When I was young, my mother took me with her to buy a new Christmas tree. What happened to the last one; your guess is as good as mine. Maybe mice got in it, maybe spiders, maybe the lights were dead, or maybe it just wouldn’t reassemble properly anymore. Whatever the reason was, we needed a new one. My sister and father did not accompany us to Wal-Mart that day.
I wandered along beside the cart as we rolled into the Christmas section. There at the beginning of a shelf was a display tree. It was dark green with lights scattered through it. My little feet stalled in their path, until my mother dragged me along into the tree aisle. There she compared sizes, prices, and with lights already strung in or not, and I did my best not to be bored out of my young mind. Finally, my mother pulled a large box off of the shelf. It didn’t fit entirely in the cart, but enough of it did that it wasn’t impractical. Mom was fairly happy with it as it was on sale. The box had been opened and resealed.
“It was probably a display tree,” she commented to me as we meandered our way towards the checkout. She didn’t offer any explanation as to why it wasn’t anymore.
Days, maybe weeks later, my older sister and I sat before the tree with our Barbies in pre-Christmas joy. Well, at least until I wacked the back of my head on a tree branch. In pain, I hurried to my mother for comfort. She was at her computer as always.

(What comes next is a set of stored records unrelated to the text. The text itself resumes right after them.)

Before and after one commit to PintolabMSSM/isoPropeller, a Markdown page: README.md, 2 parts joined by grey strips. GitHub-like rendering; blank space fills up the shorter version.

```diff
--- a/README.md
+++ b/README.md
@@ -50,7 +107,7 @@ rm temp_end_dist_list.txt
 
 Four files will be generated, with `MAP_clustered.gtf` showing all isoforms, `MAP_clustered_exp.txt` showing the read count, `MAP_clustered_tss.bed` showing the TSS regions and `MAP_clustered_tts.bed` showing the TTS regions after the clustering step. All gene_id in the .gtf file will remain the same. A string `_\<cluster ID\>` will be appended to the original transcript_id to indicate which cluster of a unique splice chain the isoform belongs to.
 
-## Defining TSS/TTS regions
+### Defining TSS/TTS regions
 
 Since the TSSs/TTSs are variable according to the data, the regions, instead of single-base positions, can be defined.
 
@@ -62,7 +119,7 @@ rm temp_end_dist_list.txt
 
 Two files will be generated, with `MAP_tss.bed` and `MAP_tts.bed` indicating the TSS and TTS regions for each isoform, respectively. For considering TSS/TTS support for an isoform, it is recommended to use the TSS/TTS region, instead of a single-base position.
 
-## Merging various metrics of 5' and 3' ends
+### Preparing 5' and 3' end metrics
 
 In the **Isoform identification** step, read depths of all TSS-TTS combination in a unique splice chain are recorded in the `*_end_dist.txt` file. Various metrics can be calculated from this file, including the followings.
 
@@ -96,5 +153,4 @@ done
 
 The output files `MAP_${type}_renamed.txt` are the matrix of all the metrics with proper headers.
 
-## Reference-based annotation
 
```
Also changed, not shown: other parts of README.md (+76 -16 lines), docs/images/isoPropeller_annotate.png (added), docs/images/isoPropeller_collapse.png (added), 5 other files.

“Do you remember when we got that tree?”
I nodded diligently.
“Well, it was on sale, and it used to be a display tree, but they had to take it down because it was eating children, so you need to be more careful around it, okay?”
I nodded again.
Not long after, she wrote of this very incident, concluding it with “I love kids. (They taste wonderful!)”.